Yemeni children condemn international silence on brutal Saudi-led blockade, criminal acts

In this file picture, Marwan Ali Rajeh, 7, lies on a hospital bed while being treated for injuries he suffered during a Saudi-led airstrike that killed two of his brothers near Sana’a, Yemen. (Photo by Reuters)

Dozens of Yemeni children have staged a rally in front of the United Nations office in the capital Sana’a to denounce the international community’s silence on the tight Saudi-led blockade against the impoverished nation and the crimes perpetrated by the Riyadh regime and its mercenaries in the country.

The participants, in a communiqué issued on Monday, reiterated that they will continue to hold demonstrations in order to convey the voice of all Yemeni children to the entire world, and that they will cooperate with human rights advocates in order to shed light on the crimes of the Saudi-led coalition against minors, and restore their rights.

The statement censured blatant disregard by the Saudi-led coalition of aggression for international conventions and treaties on children’s rights, stating that the international inaction has emboldened Saudi Arabia and its allies to get away and press ahead with their vicious acts without any sense of remorse and accountability.

It went on to highlight that the crimes committed by the Saudi-led coalition against Yemeni children are a disgrace to the whole world, and will haunt the international community forever.

Earlier on Monday, the United Nations International Children's Emergency Fund (UNICEF) said more than 11,000 children are known to have been killed or maimed as a result of Yemen conflict.

“The true toll of this conflict is likely to be far higher,” the UN children's agency stated.

“Thousands of children have lost their lives, hundreds of thousands more remain at risk of death from preventable disease or starvation,” UNICEF executive director Catherine Russell said.

UNICEF also noted that at least 62 children have been killed or wounded since a UN-brokered truce, which lasted for six months, expired on October 2 after warring parties failed to agree on an extension.

“The urgent renewal of the truce would be a positive first step that would allow critical humanitarian access,” Russell said.

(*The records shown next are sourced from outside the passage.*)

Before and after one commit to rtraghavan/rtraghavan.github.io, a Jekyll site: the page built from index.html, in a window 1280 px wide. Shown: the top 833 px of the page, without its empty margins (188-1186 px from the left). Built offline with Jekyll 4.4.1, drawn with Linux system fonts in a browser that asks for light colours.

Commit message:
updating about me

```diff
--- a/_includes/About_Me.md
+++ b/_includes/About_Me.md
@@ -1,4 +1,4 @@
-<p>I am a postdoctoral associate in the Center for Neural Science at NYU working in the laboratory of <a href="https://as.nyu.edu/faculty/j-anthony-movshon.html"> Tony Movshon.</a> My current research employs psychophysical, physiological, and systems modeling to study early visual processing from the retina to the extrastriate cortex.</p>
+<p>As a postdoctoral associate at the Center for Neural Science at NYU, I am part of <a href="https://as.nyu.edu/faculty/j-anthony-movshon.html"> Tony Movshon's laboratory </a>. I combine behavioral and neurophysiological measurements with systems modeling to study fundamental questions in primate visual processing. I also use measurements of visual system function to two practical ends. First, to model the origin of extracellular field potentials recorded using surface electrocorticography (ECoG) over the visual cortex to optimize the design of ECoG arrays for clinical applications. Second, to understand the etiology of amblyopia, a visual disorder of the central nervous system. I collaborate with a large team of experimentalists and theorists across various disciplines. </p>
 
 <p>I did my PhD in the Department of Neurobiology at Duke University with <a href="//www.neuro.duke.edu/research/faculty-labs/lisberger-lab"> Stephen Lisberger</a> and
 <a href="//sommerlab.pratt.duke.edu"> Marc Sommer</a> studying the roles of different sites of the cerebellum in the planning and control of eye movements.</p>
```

She added, “Ultimately, only a sustained peace will allow families to rebuild their shattered lives and begin to plan for the future.”

The UN agency also said 3,904 boys had been recruited into the fighting over the years, and that more than 90 girls had been given roles, including working at checkpoints.

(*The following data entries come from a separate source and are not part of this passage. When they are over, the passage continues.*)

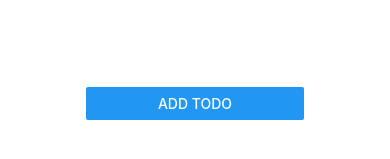
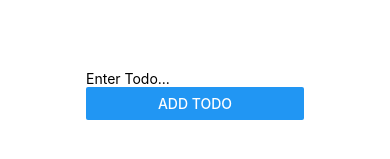
Before and after one commit to beesheer/ReactNativeReduxTodoList, a React Native app: screen / in a window 390 px wide. Shown: the part 227-386 px from the top of the page. Built offline with nearby package versions, Linux system fonts and the light colour scheme.

Commit message:
Using state to manage TextInput value. Currently there is no easy way.

```diff
--- a/containers/AddTodo.js
+++ b/containers/AddTodo.js
@@ -4,20 +4,31 @@ import { addTodo } from '../actions'
 import { connect } from 'react-redux';
 
 class AddTodo extends React.Component {
+  constructor(props) {
+    super(props);
+    this.state = {
+      currentText: ''
+    }
+  }
+
   render() {
     let input
 
     return (
       <View>
-        <TextInput ref={node => input = node} />
+        <TextInput
+          value={this.state.currentText}
+          onChangeText={(text) => this.setState({currentText: text})}
+          placeholder='Enter Todo...'
+        />
         <Button
           onPress={() => {
-            //alert('test');
-            //console.log(addTodo(input._lastNativeText));
-            console.log(input._lastNativeText);
-            this.props.dispatch(addTodo(input._lastNativeText));
-            //console.log(input.value);
-            input.setNativeProps({text: ''})
+            if (this.state.currentText.trim() == '') {
+              alert('Please enter todo');
+              return false;
+            }
+            this.props.dispatch(addTodo(this.state.currentText));
+            this.setState({currentText: ''});
           }}
           title='Add Todo'
         />
```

UNICEF appealed for $484.4 million in funding to tackle the humanitarian crisis.

“If the children of Yemen are to have any chance of a decent future... all those with influence must ensure they are protected and supported,” Russell said.

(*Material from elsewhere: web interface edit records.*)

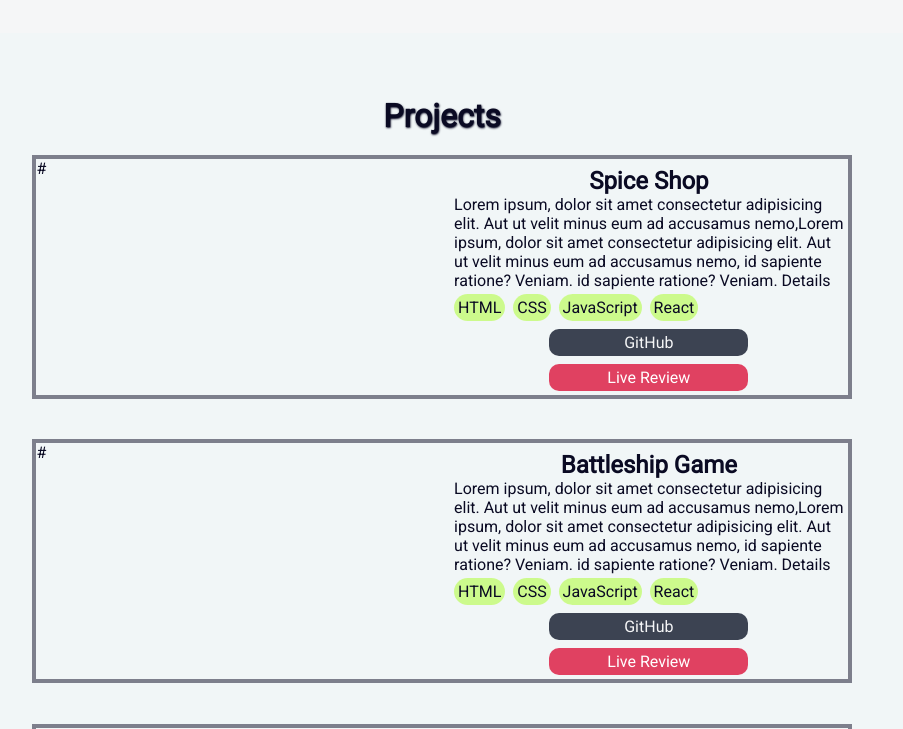
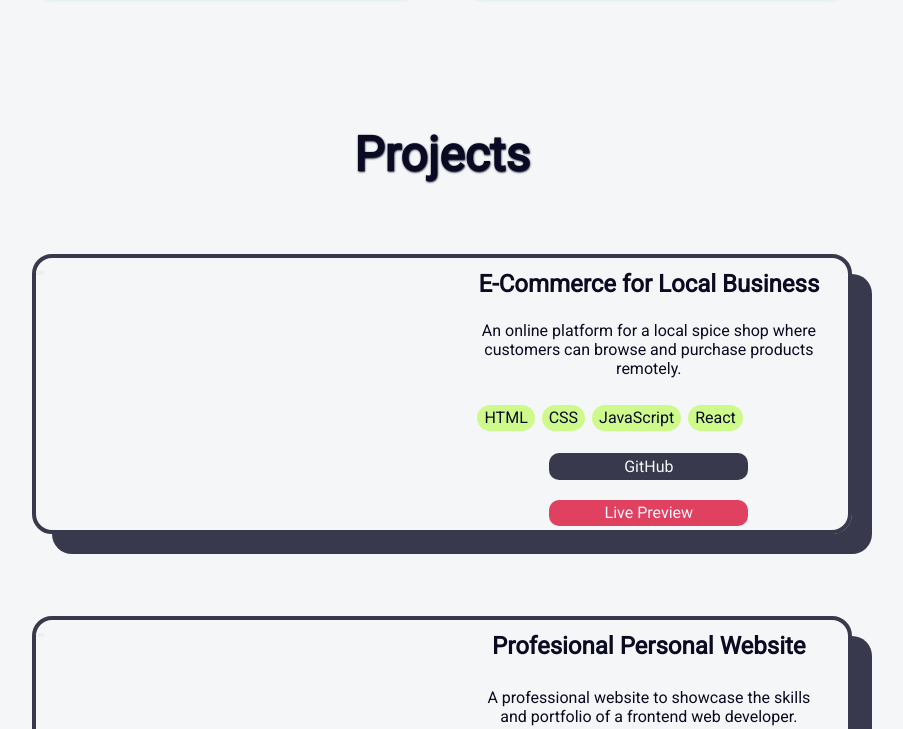
Before and after one commit to kosaromerf/Portfolio, a React (Vite) app: page / in a window 1280 px wide. Shown: the part 1417-2146 px from the top of the page, without its empty margins (198-1101 px from the left). Built offline with nearby package versions, Linux system fonts and the light colour scheme.

Commit message:
Add: Responsive Projects Componenet

```diff
--- a/src/Components/Case.jsx
+++ b/src/Components/Case.jsx
@@ -1,4 +1,5 @@
 import React from "react";
+import Preview from "./Preview";
 
 const Case = ({ prewiew, name, detail, techs, codeLink, prewiewLink }) => {
   let labels = techs.map((tech, index) => (
@@ -9,7 +10,7 @@ const Case = ({ prewiew, name, detail, techs, codeLink, prewiewLink }) => {
 
   return (
     <div className="case">
-      <section className="casePrewiew">{prewiew}</section>
+      <Preview prewiew={prewiew} />
       <section className="caseInfo">
         <h3 className="caseName">{name}</h3>
         <p className="caseDetail">{detail}</p>
@@ -28,7 +29,7 @@ const Case = ({ prewiew, name, detail, techs, codeLink, prewiewLink }) => {
           target="_blank"
           rel="noopener noreferrer"
         >
-          Live Review
+          Live Preview
         </a>
       </section>
     </div>
--- /dev/null
+++ b/src/Components/Preview.jsx
@@ -0,0 +1,14 @@
+import React, { useState } from "react";
+
+const Preview = ({ preview }) => {
+  const [image, setImage] = useState(0);
+
+  return (
+    <div className="previewer">
+      <button></button>
+      <img />
+      <button></button>
+    </div>
+  );
+};
+export default Preview;
--- a/src/Components/Projects.jsx
+++ b/src/Components/Projects.jsx
@@ -7,9 +7,9 @@ const Projects = () => {
       <h2>Projects</h2>
       <Case
         prewiew={"#"}
-        name={"Spice Shop"}
+        name={"E-Commerce for Local Business"}
         detail={
-          "Lorem ipsum, dolor sit amet consectetur adipisicing elit. Aut ut velit minus eum ad accusamus nemo,Lorem ipsum, dolor sit amet consectetur adipisicing elit. Aut ut velit minus eum ad accusamus nemo, id sapiente ratione? Veniam. id sapiente ratione? Veniam. Details"
+          "An online platform for a local spice shop where customers can browse and purchase products remotely."
         }
         techs={["HTML", "CSS", "JavaScript", "React"]}
         codeLink={"#"}
@@ -17,9 +17,9 @@ const Projects = () => {
       />
       <Case
         prewiew={"#"}
-        name={"Battleship Game"}
+        name={"Profesional Personal Website"}
         detail={
-          "Lorem ipsum, dolor sit amet consectetur adipisicing elit. Aut ut velit minus eum ad accusamus nemo,Lorem ipsum, dolor sit amet consectetur adipisicing elit. Aut ut velit minus eum ad accusamus nemo, id sapiente ratione? Veniam. id sapiente ratione? Veniam. Details"
+          "A professional website to showcase the skills and portfolio of a frontend web developer."
         }
         techs={["HTML", "CSS", "JavaScript", "React"]}
         codeLink={"#"}
@@ -27,9 +27,19 @@ const Projects = () => {
       />
       <Case
         prewiew={"#"}
-        name={"Inventory Application"}
+        name={"Messaging Application"}
         detail={
-          "Lorem ipsum, dolor sit amet consectetur adipisicing elit. Aut ut velit minus eum ad accusamus nemo,Lorem ipsum, dolor sit amet consectetur adipisicing elit. Aut ut velit minus eum ad accusamus nemo, id sapiente ratione? Veniam. id sapiente ratione? Veniam. Details"
+          "This project focuses on creating a basic messaging application similar to WhatsApp, providing users with a platform to exchange messages."
+        }
+        techs={["HTML", "CSS", "JavaScript", "NodeJS"]}
+        codeLink={"#"}
+        prewiewLink={"#"}
+      />
+      <Case
+        prewiew={"#"}
+        name={"Temp Case"}
+        detail={
+          "temporibus, laboriosam repudiandae dolor minus vero, iure debitis soluta maxime rerum nesciunt fugiat excepturi ab omnis facilis unde odit nemo aliquid. Molestiae accusamus doloribus voluptates blanditiis corporis vel eaque, iusto eveniet. Praesentium molestiae beatae rerum numquam dolorem deleniti explicabo cum libero omnis et quisquam accusamus nostrum, in maiores facere quidem quis consectetur architecto. Labore, assumenda dicta soluta sint possimus quam autem itaque ipsam tempora id quibusdam placeat qui, optio voluptate fugit dolores. Distinctio reprehenderit eligendi pariatur incidunt cumque esse quos culpa doloribus officia aperiam eos vero ipsam consequuntur, possimus, debitis cupiditate? Voluptatum vel natus aspernatur magnam nisi, laborum iste reprehenderit neque deserunt odit suscipit quibusdam deleniti earum aliquam voluptas, corporis cumque nam hic esse illo animi? Explicabo suscipit rem, natus voluptatibus, facilis odit sequi voluptates nisi non ex eos error ut, beatae dolorem cupiditate consequuntur accusamus iure laboriosam ratione. Id quae dignissimos, architecto nobis dicta nulla numquam amet sunt ab quisquam sint. Beatae, veniam ipsum, optio molestias consectetur corrupti aliquam possimus sint libero modi facere illum quo iste totam sunt nobis voluptates ut, ad adipisci reiciendis sapiente numquam exercitationem? Ea deleniti illo tempora veritatis iste beatae, ratione explicabo amet voluptate ut sed blanditiis consectetur?"
         }
         techs={["HTML", "CSS", "JavaScript", "NodeJS"]}
         codeLink={"#"}
--- a/src/Utils/animationDelay.js
+++ b/src/Utils/animationDelay.js
@@ -17,7 +17,7 @@ const animationDelay = () => {
     document.head.appendChild(style);
 
     e.style.animation = `typing-${index} ${contentLength / 20}s forwards,
-      blink-caret 0.5s forwards infinite,
+      blink-caret 0.6s forwards infinite,
       matrix ${contentLength / 20}s steps(40, end)`;
 
     e.style.animationDelay = `${delay / 20}s`;
--- a/src/index.css
+++ b/src/index.css
@@ -1,10 +1,13 @@
 /* Variables */
 :root {
   --dark: #0a0a23;
-  --darkhalf: #0a0a23aa;
+  --darkhalf: #0a0a23cc;
   --light: #f5f6f7;
   --lighthalf: #f5f6f7aa;
-  --green: #adff2f88;
+  --greenhalf: #adff2f88;
+  --green: #adff2f;
+  --red: #dc143c;
+  --redhalf: #dc143ccc;
 }
 
 /* Reset */
@@ -167,9 +170,7 @@ li.typewriter {
   text-align: center;
 }
 
-
 /* Skills styles */
-
 #skills {
   background-color: var(--light);
   display: flex;
@@ -182,8 +183,8 @@ li.typewriter {
 #skills h2 {
   text-shadow: 0.5px 0.5px 2px var(--dark);
   font-weight: 900;
-  font-size: 2rem;
-  margin-bottom: 1%;
+  font-size: 3rem;
+  margin-bottom: 2%;
 }
 
 #core h4 {
@@ -245,7 +246,6 @@ li.typewriter {
   gap: 5%
 }
 
-
 #devTools,
 #support {
   display: flex;
@@ -286,11 +286,8 @@ li.typewriter {
   }
 }
 
-
-
 #support img,
 #devTools img {
-
   height: 40px;
   width: 40px;
   margin-bottom: 0.5vh;
@@ -323,36 +320,34 @@ li.typewriter {
   flex-direction: column;
   justify-content: center;
   align-items: center;
-  background-color: #f1f6f7;
-  padding: 8vh 10% 5% 10%
+  background-color: var(--light);
+  padding: 8vh 10% 5% 10%;
+
 }
 
 #projects h2 {
+  color: var(--dark);
+  text-shadow: 0.5px 0.5px 2px var(--dark);
+  font-weight: 900;
+  font-size: 3rem;
+  margin-bottom: 3%;
+}
 
-  color: #0a0a23;
-  text-shadow: 0.5px 0.5px 2px #0a0a23;
-  font-weight: 900;
-  font-size: 2rem;
-}
 
 .case {
   display: grid;
   grid-template-columns: 1fr 1fr;
-  border: 4px solid #0a0a2380;
+  border: 4px solid var(--darkhalf);
   width: 80%;
-  min-height: 30vh;
-  margin: 2% 0;
-  gap: 2%
-}
-
-.casePrewiew {
-  color: #0a0a23;
-
+  min-height: 35vh;
+  margin: 4% 0;
+  gap: 2%;
+  box-shadow: 20px 20px var(--darkhalf);
+  border-radius: 20px;
 }
 
 .caseInfo {
-  color: #0a0a23;
-
+  color: var(--dark);
   display: flex;
   flex-direction: column;
   justify-content: space-between;
@@ -360,31 +355,42 @@ li.typewriter {
 }
 
 .caseName {
-  color: #0a0a23;
-
+  width: 90%;
+  height: auto;
+  color: var(--dark);
   margin-top: 2%;
   font-size: 1.5rem;
+  text-align: center;
+  padding: 1%;
 }
 
 .caseDetail {
-  color: #0a0a23;
-  margin: 0 1%;
+  width: 90%;
+  height: auto;
+  color: var(--dark);
+  margin-top: 1%;
+  font-size: 1rem;
+  text-align: center;
+  padding: 1%;
 }
 
 .labels {
-  color: #0a0a23;
   display: flex;
-  width: 100%;
   flex-wrap: wrap;
-
+  width: 90%;
+  height: auto;
+  color: var(--dark);
+  margin-top: 1%;
+  font-size: 1rem;
+  text-align: center;
+  padding: 1%;
 }
 
 .label {
-  color: #0a0a23;
-
-  padding: 1%;
+  color: var(--dark);
+  padding: 1% 2%;
   margin: 1%;
-  background-color: #adff2f88;
+  background-color: var(--greenhalf);
   border-radius: 20px;
 }
 
@@ -392,49 +398,45 @@ li.typewriter {
   width: 50%;
   max-width: 200px;
   text-align: center;
-  color: #0a0a23;
-
   padding: 1%;
   margin: 1%;
   text-decoration: none;
-  background-color: #0f172acc;
-  color: #f5f6f7;
+  background-color: var(--darkhalf);
+  color: var(--light);
   transition: transform 0.2s ease-in-out;
   transition: background-color 0.5s ease-in-out;
   border-radius: 10px;
-
 }
 
 .prewiewLink {
   width: 50%;
   max-width: 200px;
   text-align: center;
-  color: #0a0a23;
+  color: var(--dark);
   padding: 1%;
   margin: 1%;
-
   text-decoration: none;
-  background-color: #dc143ccc;
-  color: #ffffff;
+  background-color: var(--redhalf);
+  color: var(--light);
   transition: transform 0.2s ease-in-out;
   transition: background-color 0.5s ease-in-out;
   border-radius: 10px;
-
 }
-
 
 .prewiewLink:hover {
   transform: scale(1.1);
   font-weight: 900;
-  background-color: #dc143c;
-
+  background-color: var(--red);
 }
 
 .codeLink:hover {
   transform: scale(1.1);
   font-weight: 900;
-  background-color: #0f172a;
+  background-color: var(--dark);
+}
 
+.casePrewiew {
+  color: #0a0a23;
 }
 
 /* About styles */
@@ -566,8 +568,7 @@ li.typewriter {
 @media only screen and (max-width:480px) {
 
   /* phone */
-
-
+  /* header */
   #logo {
     display: none;
   }
@@ -586,7 +587,7 @@ li.typewriter {
     text-shadow: 1px 1px 1px black;
   }
 
-  /*  -------------------------------------------------------------------------- */
+  /* welcome */
   #welcomeMop {
     display: none;
   }
@@ -637,7 +638,7 @@ li.typewriter {
     font-size: 1.5rem;
   }
 
-  /*  -------------------------------------------------------------------------- */
+  /* skills */
 
   #skillContainer {
     width: 100%
@@ -666,14 +667,29 @@ li.typewriter {
     font-size: 4vw;
   }
 
+  /* projects */
+  .case {
+    display: flex;
+    flex-direction: column;
+    width: 95%;
+    height: 80vh;
+    justify-content: space-between;
+  }
 
+  .previewer {
+    width: 100%;
+    height: 45vw;
+  }
+
+  .labels {
+    justify-content: center;
+  }
 }
 
 @media only screen and (min-width:480px) and (max-width: 599px) {
 
   /* tablet or big phone */
-
-
+  /* header */
   #logo {
     display: none;
   }
@@ -688,9 +704,7 @@ li.typewriter {
     text-shadow: 1px 1px 1px black;
   }
 
-  /*  -------------------------------------------------------------------------- */
-
-
+  /* welcome */
   #welcomeMop {
     display: none;
   }
@@ -733,7 +747,7 @@ li.typewriter {
     align-items: center;
   }
 
-  /*  -------------------------------------------------------------------------- */
+  /* skills */
 
   #skillContainer {
     width: 100%
@@ -752,11 +766,27 @@ li.typewriter {
     width: 70%;
     text-align: center;
   }
+
+  /* projects */
+  .case {
+    display: flex;
+    flex-direction: column;
+  }
+
+  .previewer {
+    width: 100%;
+    height: 45vw;
+  }
+
+  .labels {
+    justify-content: center;
+  }
 }
 
 @media only screen and (min-width:600px) and (max-width: 767px) {
 
   /* tablet */
+  /* header */
   #navbar {
     width: 100%;
     max-width: 800px;
@@ -767,7 +797,7 @@ li.typewriter {
     text-shadow: 1px 1px 1px black;
   }
 
-  /*  -------------------------------------------------------------------------- */
+  /* welcome */
   #welcome {
     flex-direction: column;
   }
@@ -800,7 +830,7 @@ li.typewriter {
     gap: 4%
   }
 
-  /*  -------------------------------------------------------------------------- */
+  /* skills */
   #core img {
     width: 40px;
     height: 40px
@@ -814,18 +844,33 @@ li.typewriter {
     width: 70%;
     text-align: center;
   }
+
+  /* projects */
+  .case {
+    display: flex;
+    flex-direction: column;
+  }
+
+  .previewer {
+    width: 100%;
+    height: 45vw;
+  }
+
+  .labels {
+    justify-content: center;
+  }
 }
 
 @media only screen and (min-width:768px) and (max-width: 991px) {
 
   /*  small laptop or tableet */
+  /* header */
   #navbar {
     width: 100%;
     max-width: 800px;
   }
 
-  /*  -------------------------------------------------------------------------- */
-
+  /* welcome */
   #welcome {
     flex-direction: column;
   }
@@ -860,13 +905,16 @@ li.typewriter {
     gap: 4%
   }
 
-  /*  -------------------------------------------------------------------------- */
+  /* skills */
+  /* projects */
 
 }
 
 @media only screen and (min-width:992px) and (max-width: 1199px) {
 
   /* laptop */
+  /* header */
+  /* welcome */
   #welcomeMop {
     width: 30vw;
     height: 30vw;
@@ -876,17 +924,24 @@ li.typewriter {
     width: 65vw;
   }
 
-  /*  -------------------------------------------------------------------------- */
+  /* skills */
+  /* projects */
 
 }
 
 @media only screen and (min-width:1200px) and (max-width: 1919px) {
-
   /* desktopscreen */
+  /* header */
+  /* welcome */
+  /* skills */
+  /* projects */
 
 }
 
 @media only screen and (min-width:1920px) {
-
   /*  big desktops or highdef */
+  /* header */
+  /* welcome */
+  /* skills */
+  /* projects */
 }
```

Saudi Arabia launched the devastating war on Yemen in March 2015 in collaboration with its Arab allies and with arms and logistics support from the US and other Western states.

The objective was to reinstall the Riyadh-friendly regime of Abd Rabbuh Mansour Hadi and crush the popular Ansarullah resistance movement, which has been running state affairs in the absence of a functional government in Yemen.

While the Saudi-led coalition has failed to meet any of its objectives, the war has killed hundreds of thousands of Yemenis and spawned the world’s worst humanitarian crisis.

Press TV’s website can also be accessed at the following alternate addresses:

Press TV News Roku